TASK DESCRIPTION: Answer with a number only, stating how many lines of the records hold the word "thumb".
☆ ☆ ☆ ☆ ☆ ☆ ☆
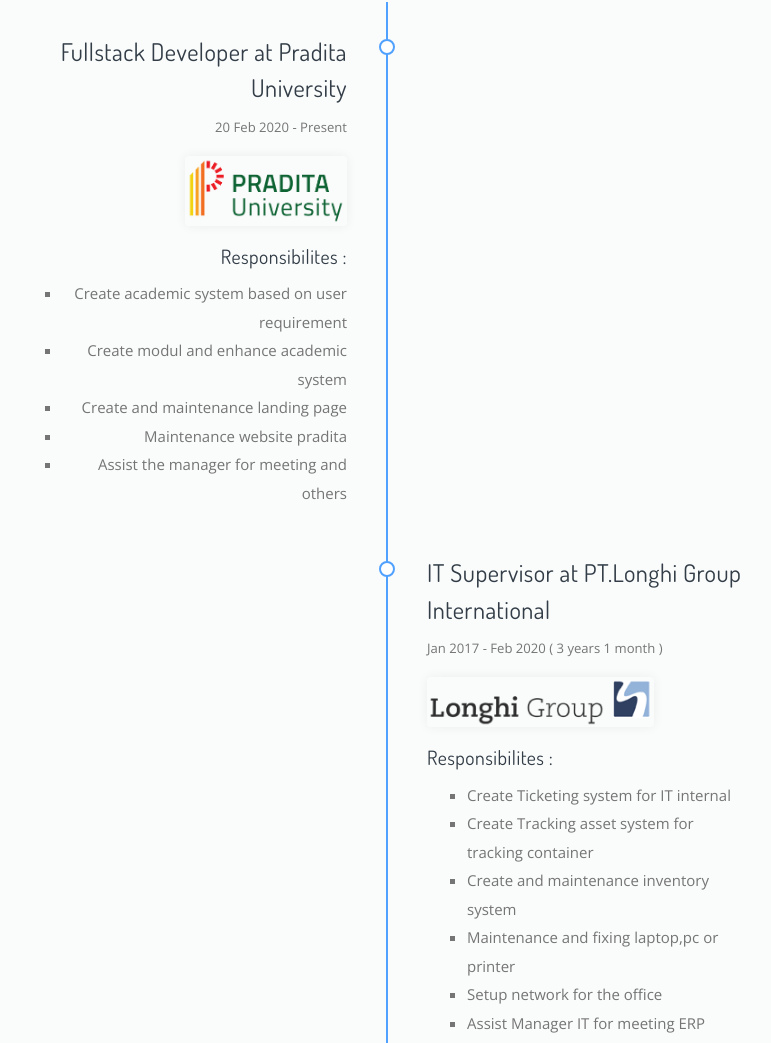
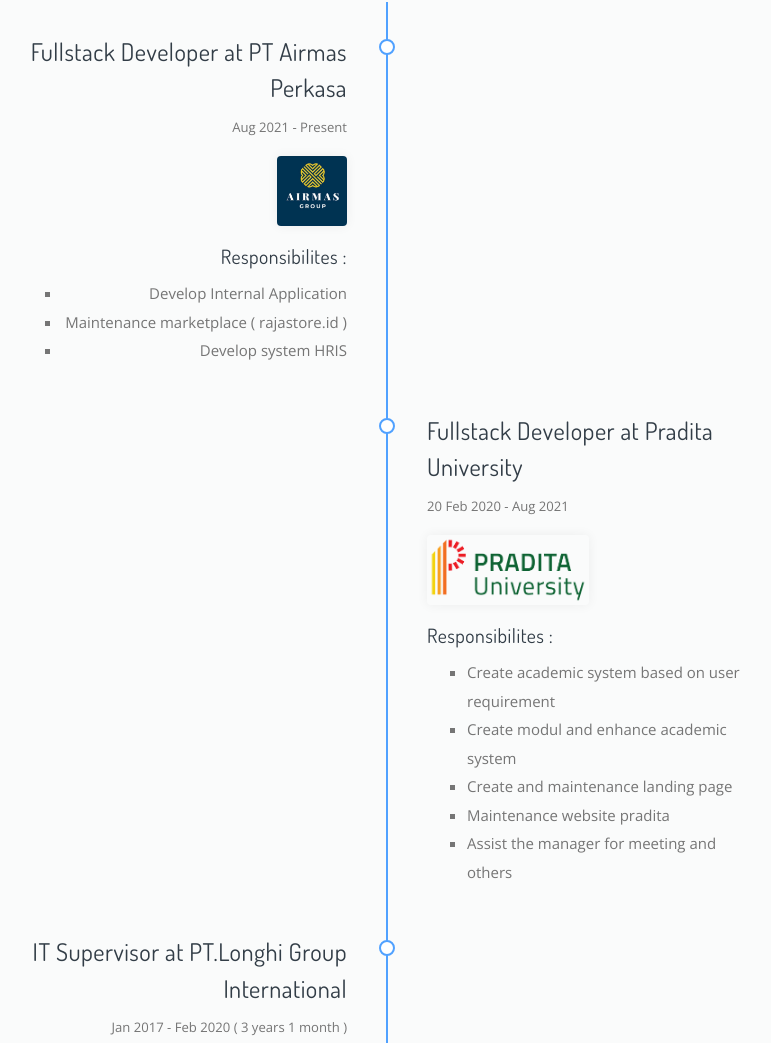
Before and after one commit to masqote/medhy, a plain HTML site: page index.html in a window 1280 px wide. Shown: the part 3777-4820 px from the top of the page, without its empty margins (253-1024 px from the left). Drawn offline with nearby package versions, Linux system fonts and the light colour scheme; animation ran at ten frames a second; files whose address does not match are found by name.

Commit message:
update experience

```diff
--- a/index.html
+++ b/index.html
@@ -536,8 +536,22 @@
 
               <ol class="timeline">
                 <li class="timeline-item">
+                  <h4>Fullstack Developer at PT Airmas Perkasa</h4>
+                  <p class="small-2"><time datetime="2017-02-08">Aug 2021 - Present</time></p>
+                  <p><img class="rounded shadow-3" style="height: 70px;" src="./assets/img/thumb/airmas.jpg" alt="..."></p>
+                  <p>
+                    <h5>Responsibilites :</h5>
+                    <ul class="a">
+                      <li>Develop Internal Application</li>
+                      <li>Maintenance marketplace ( rajastore.id )</li>
+                      <li>Develop system HRIS</li>
+                    </ul>
+                  </p>
+                </li>
+
+                <li class="timeline-item">
                   <h4>Fullstack Developer at Pradita University</h4>
-                  <p class="small-2"><time datetime="2017-02-08">20 Feb 2020 - Present</time></p>
+                  <p class="small-2"><time datetime="2017-02-08">20 Feb 2020 - Aug 2021</time></p>
                   <p><img class="rounded shadow-3" style="height: 70px;" src="./assets/img/thumb/logo_universitas.png" alt="..."></p>
                   <p>
                     <h5>Responsibilites :</h5>
```
Also changed, not shown: assets/img/thumb/airmas.jpg (added).
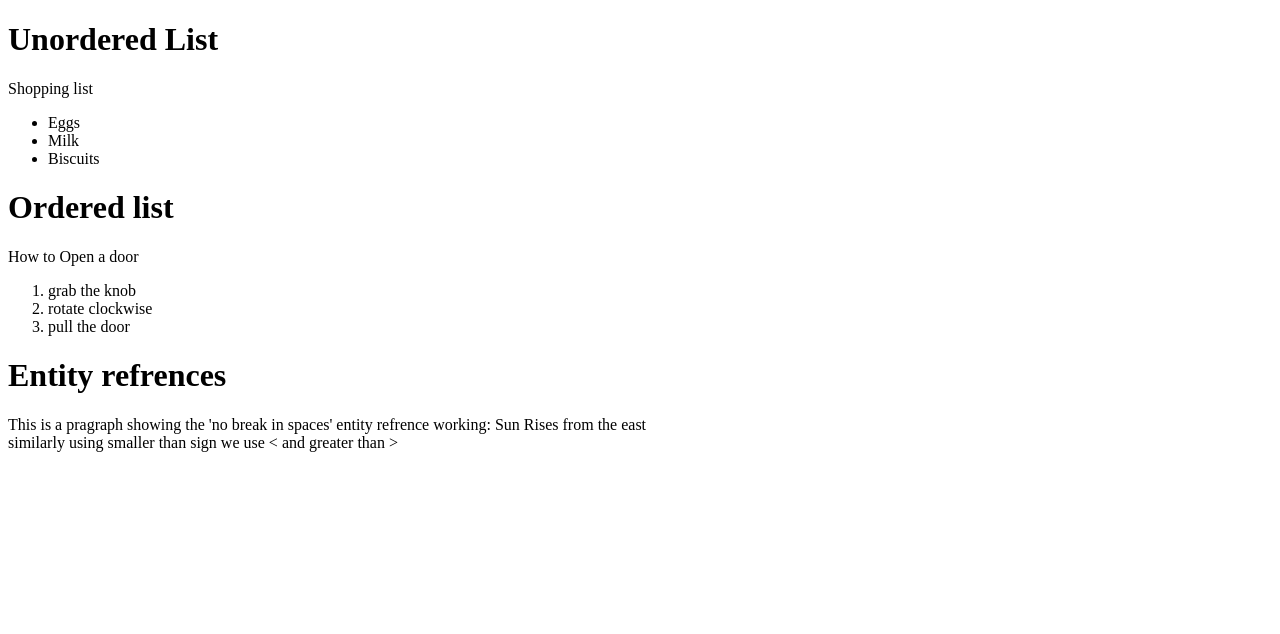
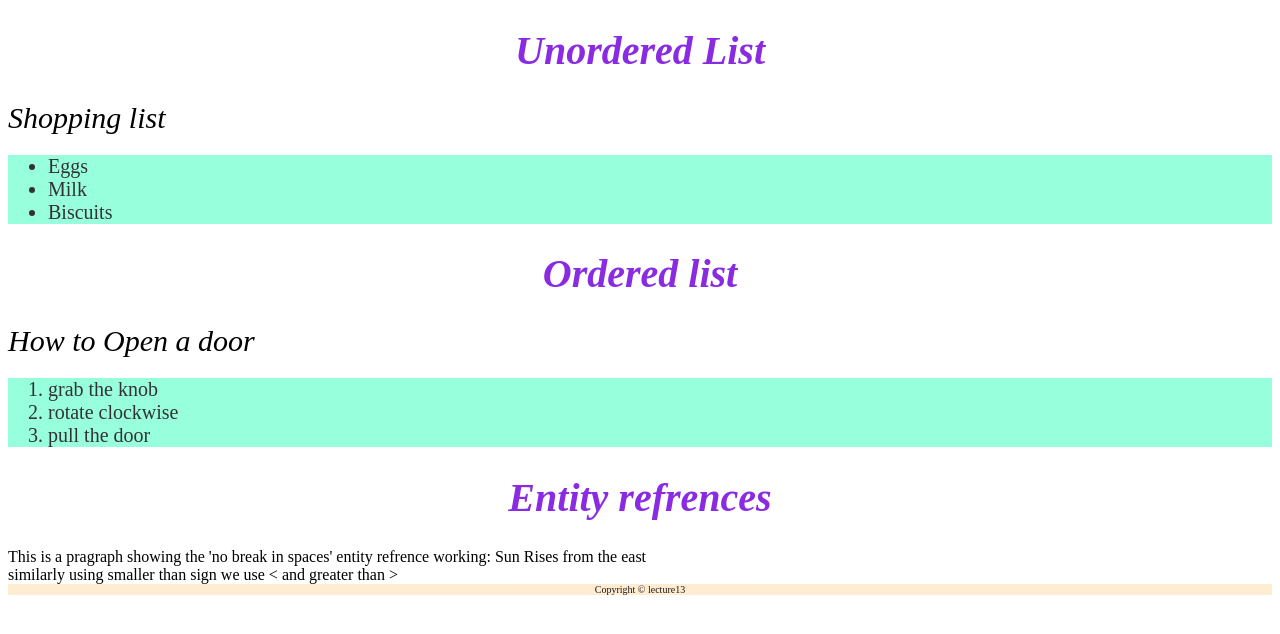
Before and after one commit to Medeep99/Coursera-test, a plain HTML site: page HTML-learning/lecture7&8.html in a window 1280 px wide. Drawn offline with Linux system fonts and the light colour scheme.

Commit message:
CSS Practice

```diff
--- /dev/null
+++ b/CSS-learning/lecture13.css
@@ -0,0 +1,25 @@
+h1 {
+    color: blueviolet;
+    text-align: center;
+    font-size: 40px;
+    font-style: oblique;
+}
+
+.list {
+    color: black;
+    font-size: 20px;
+    background-color: aquamarine;
+    opacity: 0.8;
+}
+
+#copyright {
+    text-align: center;
+    font-size: 10px;
+    background-color: blanchedalmond;
+    opacity: 0.9;
+}
+
+section {
+    font-size: 30px;
+    font-style: italic;
+}
--- /dev/null
+++ b/CSS-learning/lectureto15.css
@@ -0,0 +1,51 @@
+h1 {
+    font-size: 50px;
+    text-align: center;
+    text-decoration: underline;
+    color: rgb(249, 7, 124);
+}
+
+h3 {
+    text-align: left;
+    font-size: 30px;
+    text-decoration: underline;
+}
+
+h2 {
+    font-size: 40px;
+}
+
+ol {
+    list-style: none;
+    text-align: center;
+}
+
+ul {
+    list-style: none;
+    text-align: left;
+}
+
+ol>li>a:link,
+a:visited {
+    list-style: none;
+    text-decoration: none;
+    display: block;
+    color: blue;
+    border: 1px black;
+    background-color: rgb(249, 59, 11);
+    margin-bottom: 2px;
+    width: 150px;
+    margin-left: 43%;
+}
+
+a:hover,
+a:active {
+    color: rgb(4, 249, 208);
+}
+
+body section>h3 {
+    display: block;
+    width: max-content;
+    text-align: left;
+    background-color: rgb(232, 13, 93);
+}
--- a/HTML-learning/lecture7&8.html
+++ b/HTML-learning/lecture7&8.html
@@ -1,12 +1,16 @@
 <!doctype html>
 <html>
-<meta charset="utf-8">
-<title>Lecture 7</title>
+
+<head>
+    <meta charset="utf-8">
+    <title>Lecture 7</title>
+    <link rel="stylesheet" href="../CSS-learning/lecture13.css">
+</head>
 
 <body>
     <h1>Unordered List</h1>
     <section>Shopping list</section>
-    <ul>
+    <ul class="list">
         <li>Eggs</li>
         <li>Milk</li>
         <li>Biscuits</li>
@@ -14,7 +18,7 @@
 
     <h1>Ordered list</h1>
     <section>How to Open a door</section>
-    <ol>
+    <ol class="list">
         <li>grab the knob</li>
         <li>rotate clockwise</li>
         <li>pull the door</li>
@@ -23,6 +27,7 @@
     <div>This is a pragraph showing the 'no break in spaces' entity refrence working:
         Sun&nbsp;Rises&nbsp;from&nbsp;the&nbsp;east&nbsp;</div>
     <div>similarly using smaller than sign we use &lt; and greater than &gt; </div>
+    <div id="copyright">Copyright &#169; lecture13</div>
 </body>
 
 </html>
```
Also changed, not shown: HTML-learning/lecture6.html (+1 -0 lines), HTML-learning/lecture9.html (+7 -6 lines).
☆ ☆ ☆ ☆ ☆ ☆ ☆
OUTPUT OF THE TASK: 3